Last week I posted about the Miss. S. Court’s reversal of two jury verdicts in premises liability cases. Here are my thoughts on the decisions.
Lymas v. Double Quick
This case was famous not for the underlying verdict, but because the plaintiff challenged the constitutionality of the damages caps on non-economic damages. The Court reversed and rendered on liability, however, and did not mention the caps in the opinion. Justice Kitchens wrote the opinion for the unanimous majority.
Double Quick hinged on a Daubert analysis of two expert witnesses. The plaintiff had two expert witnesses on security issues, but neither opined on proximate cause other than conclusory statements in response to leading questions. Neither expert explained how the alleged failure to take steps to protect the decedent proximately caused the shooting. As a result, the Court found the testimony to be not based on sufficient facts or data and improperly speculative.
There is something to like in the decision for both plaintiffs and defendants. The Court did not change the underlying law or uphold the damages caps, which plaintiffs and their lawyers like. On the other hand, the Court did not strike the caps and gave defendants and their lawyers a lot to argue on causation issues in premises liability cases involving criminal acts by third parties.
This decision was in the news over the weekend because of the expert testimony of Jackson Deputy Police Chief Tyrone Lewis. The Clarion-Ledger reported:

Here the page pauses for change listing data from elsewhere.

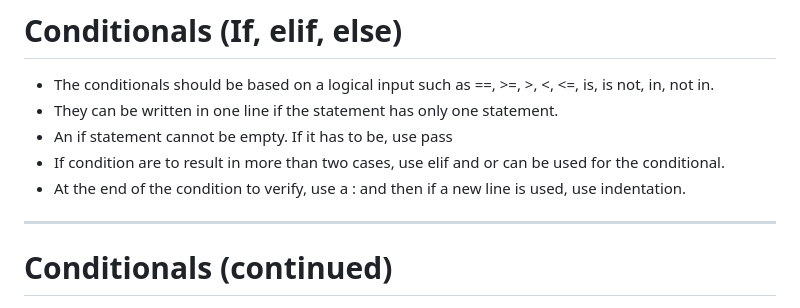
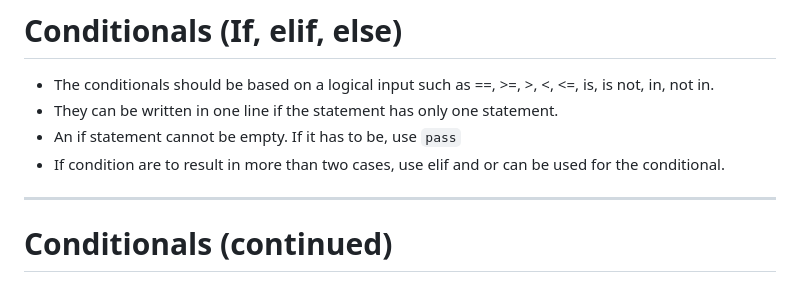
Before and after one commit to charitarthchugh/ucsas_intro_python, a Markdown page: index.md, the part around one of its changes. Rendered like a GitHub page.

```diff
--- a/index.md
+++ b/index.md
@@ -280,10 +269,9 @@ Logical Operators:
 
 - The conditionals should be based on a logical input such as ==, >=, >, <, <=, is, is not, in, not in.
 - They can be written in one line if the statement has only one statement.
-- An if statement cannot be empty. If it has to be, use pass
+- An if statement cannot be empty. If it has to be, use `pass`
 - If condition are to result in more than two cases, use elif
   and or can be used for the conditional.
-- At the end of the condition to verify, use a : and then if a new line is used, use indentation.
 
 ---
 
```
Also changed, not shown: other parts of index.md (+159 -39 lines), assets/matplotlib1.png (added), assets/matplotlib2.png (added), assets/tennis.png (added), 2 other files.
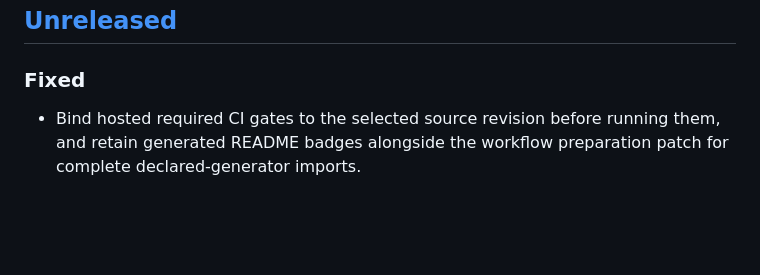
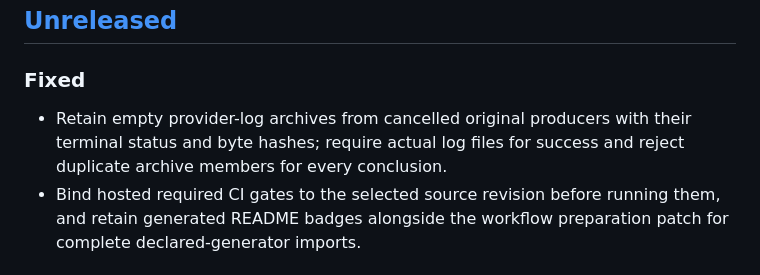
Before and after one commit to caniko/canix-toolbelt, a Markdown page: CHANGELOG.md, the part around the change. Rendered like a GitHub page; blank space fills up the shorter version.

Commit message:
docs(ci): record cancelled-producer custody semantics

```diff
--- a/CHANGELOG.md
+++ b/CHANGELOG.md
@@ -7,6 +7,9 @@ is recorded in Git. This file follows [Keep a Changelog](https://keepachangelog.
 
 ### Fixed
 
+- Retain empty provider-log archives from cancelled original producers with
+  their terminal status and byte hashes; require actual log files for success
+  and reject duplicate archive members for every conclusion.
 - Bind hosted required CI gates to the selected source revision before running
   them, and retain generated README badges alongside the workflow preparation
   patch for complete declared-generator imports.
```
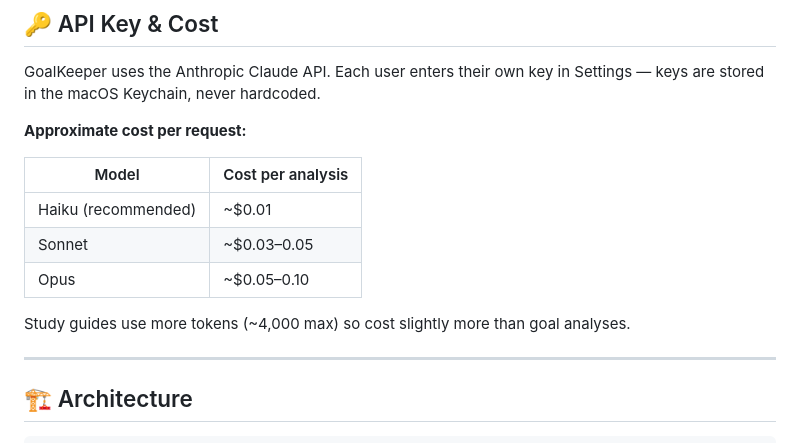
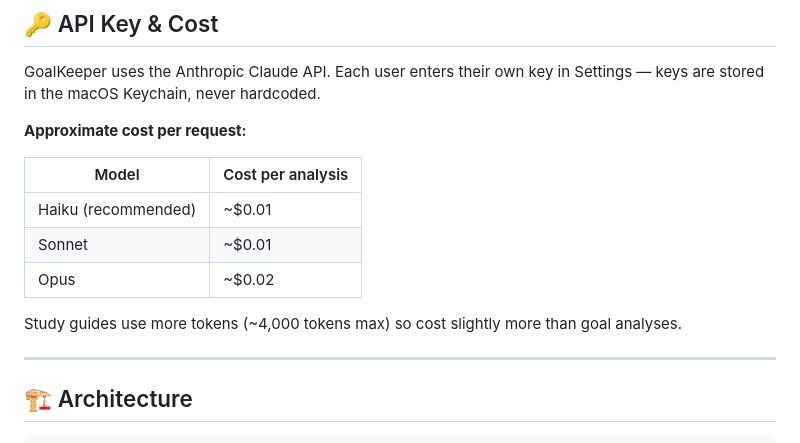
Before and after one commit to TECWiSaRd/GoalKeeper, a Markdown page: README.md, the part around the change. GitHub-like rendering.

```diff
--- a/README.md
+++ b/README.md
@@ -133,10 +133,10 @@ GoalKeeper uses the Anthropic Claude API. Each user enters their own key in Sett
 | Model | Cost per analysis |
 |---|---|
 | Haiku (recommended) | ~$0.01 |
-| Sonnet | ~$0.03–0.05 |
-| Opus | ~$0.05–0.10 |
+| Sonnet | ~$0.01 |
+| Opus | ~$0.02 |
 
-Study guides use more tokens (~4,000 max) so cost slightly more than goal analyses.
+Study guides use more tokens (~4,000 tokens max) so cost slightly more than goal analyses.
 
 ---
 
```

JPD Deputy Police Chief Tyrone Lewis, testifying for English, said, "There is no documentation, no written statements or anybody to come forward to say that it did not happen at Rebelwood."
Cleveland Ellis III told police he accidentally killed Coleman, his friend, when his gun went off at Woodbine Terrace apartments, where he lived. He said he drove her body to Rebelwood and left her there.
That evidence was not allowed at trial, a decision by Circuit Judge Winston Kidd that the Supreme Court found erroneous.
The disputed evidence consisted of statements contained in police reports. Justice Randolph’s majority opinion concluded that the trial court judge (Judge Winston Kidd) should have found the police reports to be sufficiently reliable and admitted the reports (including the statements) into evidence. In my opinion, the Court made the right ruling, but for the wrong reason.
I agree with Justice Chandler’s concurrence. Judge Chandler opined that the statements in the police reports were hearsay within hearsay and therefore, should have been excluded. But he agreed that the defendant should have been able to impeach Chief Lewis with the statements in the reports. Chief Lewis’ testimony on direct opened the door to him being impeached with the reports.
I am afraid that the majority’s opinion will make a mess of the law regarding the admissibility of statements within police reports.
The majority also concluded that the trial judge should not have allowed plaintiff’s economist expert (Dr. Glenda Glover) to base her loss of future earnings analysis on national averages because there was evidence that the decedent earned less than the national average. All justices concurred except for Justice Kitchens.
I thought that the majority got it right on this issue. Sometimes proving lost earnings might require the use of a national average because there is no other evidence to base an opinion on in a particular case. But the national average should not be used as a damages floor when there is evidence that the decedent earned less than the national average. Just as someone who earned more than the national average should be allowed to recover more for loss of future earnings, someone who earned less should recover less.
Finally, the majority found that race was improperly interjected into the economist’s testimony by referring to the “Mississippi Black Effect.” I agree with the majority that this was improper. Even if this was not intentional, this sounds like the playing of a race card during trial, which is a big no-no.